It is essential to take responsibility for the story of your life.

The lifestyle of a victim or martyr does not allow for the serene enjoyment of well-being. 

David Richo, Shadow Dance.


You may not consider yourself a victim, or a martyr, but if you find that you:

  • Consistently focus on what is wrong in the world
  • Move from one drama or crisis to another
  • Blame, complain and criticise more often than not
  • Are a passive observer rather than an active participant in your life
  • Believe that you have little to feel grateful for
  • Look to other people for validation of your self

it’s likely that your psyche’s been hijacked, to some extent, by victim mentality. If you can honestly say that you’re happy, or at least contented, with your life then you need read no further.

If, on the other hand, you find yourself constantly envying others, or wishing ‘If only…’ then it’s probable that you’re stuck in a victim story. I know quite a bit about those, having been the archetypal victim for most of my life.

Of course, when we’re children we don’t have much say about what happens to us; most of us endure unpleasant experiences. If we’ve had adequate nurturing, we might mature sufficiently to process those experiences so that they don’t impact negatively on our adult lives. But what if, as was certainly the case for me, our emotional development is thwarted by the circumstances we are forced to endure as children? We then grow up to look like adults, but the wounded-child part of our psyche loiters in our subconscious, slyly directing our actions so that things never quite work out as we wish.

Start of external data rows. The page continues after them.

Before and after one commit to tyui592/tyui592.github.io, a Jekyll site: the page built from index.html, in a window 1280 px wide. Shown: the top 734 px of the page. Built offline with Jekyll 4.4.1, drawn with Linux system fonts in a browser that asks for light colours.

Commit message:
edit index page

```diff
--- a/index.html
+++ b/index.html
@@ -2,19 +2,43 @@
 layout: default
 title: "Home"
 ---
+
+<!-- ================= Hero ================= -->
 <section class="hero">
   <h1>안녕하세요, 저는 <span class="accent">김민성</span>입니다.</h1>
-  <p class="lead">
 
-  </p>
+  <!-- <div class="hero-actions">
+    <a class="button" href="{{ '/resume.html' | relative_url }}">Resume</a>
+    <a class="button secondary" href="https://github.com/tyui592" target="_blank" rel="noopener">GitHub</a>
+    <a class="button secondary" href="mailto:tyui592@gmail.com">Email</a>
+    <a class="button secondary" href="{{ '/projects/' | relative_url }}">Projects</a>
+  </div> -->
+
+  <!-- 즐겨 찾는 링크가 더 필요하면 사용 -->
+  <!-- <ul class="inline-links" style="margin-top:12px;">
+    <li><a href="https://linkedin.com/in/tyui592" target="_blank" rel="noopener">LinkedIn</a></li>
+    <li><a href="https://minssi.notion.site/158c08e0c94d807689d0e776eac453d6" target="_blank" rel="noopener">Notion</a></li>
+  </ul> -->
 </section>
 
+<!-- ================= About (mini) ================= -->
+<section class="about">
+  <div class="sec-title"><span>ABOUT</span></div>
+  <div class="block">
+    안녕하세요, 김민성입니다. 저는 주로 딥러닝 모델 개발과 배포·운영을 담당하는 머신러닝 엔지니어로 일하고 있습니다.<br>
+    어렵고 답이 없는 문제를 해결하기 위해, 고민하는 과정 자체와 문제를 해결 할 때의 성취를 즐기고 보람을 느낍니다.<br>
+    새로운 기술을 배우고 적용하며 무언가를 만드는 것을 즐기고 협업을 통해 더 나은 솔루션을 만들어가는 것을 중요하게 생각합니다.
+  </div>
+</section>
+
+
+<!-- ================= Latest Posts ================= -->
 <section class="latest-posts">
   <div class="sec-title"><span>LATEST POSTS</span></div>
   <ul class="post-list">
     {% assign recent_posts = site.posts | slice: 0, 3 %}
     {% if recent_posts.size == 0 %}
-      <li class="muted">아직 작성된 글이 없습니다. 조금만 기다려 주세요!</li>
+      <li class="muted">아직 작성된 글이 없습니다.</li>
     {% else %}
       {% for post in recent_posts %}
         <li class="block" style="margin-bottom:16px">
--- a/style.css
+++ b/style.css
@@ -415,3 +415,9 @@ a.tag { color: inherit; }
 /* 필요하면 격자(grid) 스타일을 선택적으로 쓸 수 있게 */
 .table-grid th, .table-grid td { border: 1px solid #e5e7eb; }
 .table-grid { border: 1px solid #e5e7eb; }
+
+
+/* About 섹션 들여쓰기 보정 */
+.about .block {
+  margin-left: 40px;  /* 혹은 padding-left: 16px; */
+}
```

Even if, on the face of it, our lives appear to be satisfactory, constantly comparing our lot unfavourably with that of others suggests that there’s room for improvement.

As Karen Casey, in Timeless Wisdom, points out: When we were young, our parents and siblings served as our teachers, but they weren’t always good ones. We may have learned habits that haunt us still… We can come to believe those teachers did their best. They passed on to us what they had been taught… [we can] discard behaviours that serve us no more and cultivate ones that do.

A good place to start is with some honest, neutral self-reflection (impartiality is essential – beating yourself up will get you nowhere). Socrates claimed that ‘The unexamined life is not worth living’: it’s safe to say that after suffering what my local Women’s Refuge deemed to be ‘dangerous’ levels of abuse during six weeks on the run with a psychopath, I needed to take a long, enquiring look at my life. I’d been desperate to be rescued during those six weeks, but ultimately I had to save myself. The story of my ordeal and recovery is too vast to fit into one blog post; it’s been an epic quest for which I’m still writing the ending.

Personal (and post-traumatic) growth has been instrumental in helping me reclaim my life. I’ve learned to recognise when I’m sliding back into victim consciousness and can now take steps to empower myself when that happens.

Caroline Myss, in Sacred Contracts, claims that we all possess a ‘Victim archetype’. It is triggered when we are in situations where we feel inferior and its role is to help us to develop self-worth. A question Myss suggests asking when your victim archetype is triggered is: ‘I am committed to my own empowerment. What choices can I make here that will serve my own empowerment?’

Another way of challenging victim mentality is put forward by life coach Martha Beck. If you find yourself asking ‘Why is this happening to me?’ an objective, inquiring approach is more constructive than a self-pitying one. Because the effects of the challenges in our lives are largely determined by how we respond to them.

In Unexpected Miracles: The Gift of Synchronicity and How to Open It, David Richo asserts that asking what you did to deserve misfortune is less effective than telling yourself ‘This is not about what I did. This is about what I am called to be’. I’m inclined to agree with him. I’m called to be all that I’m capable of being; how about you?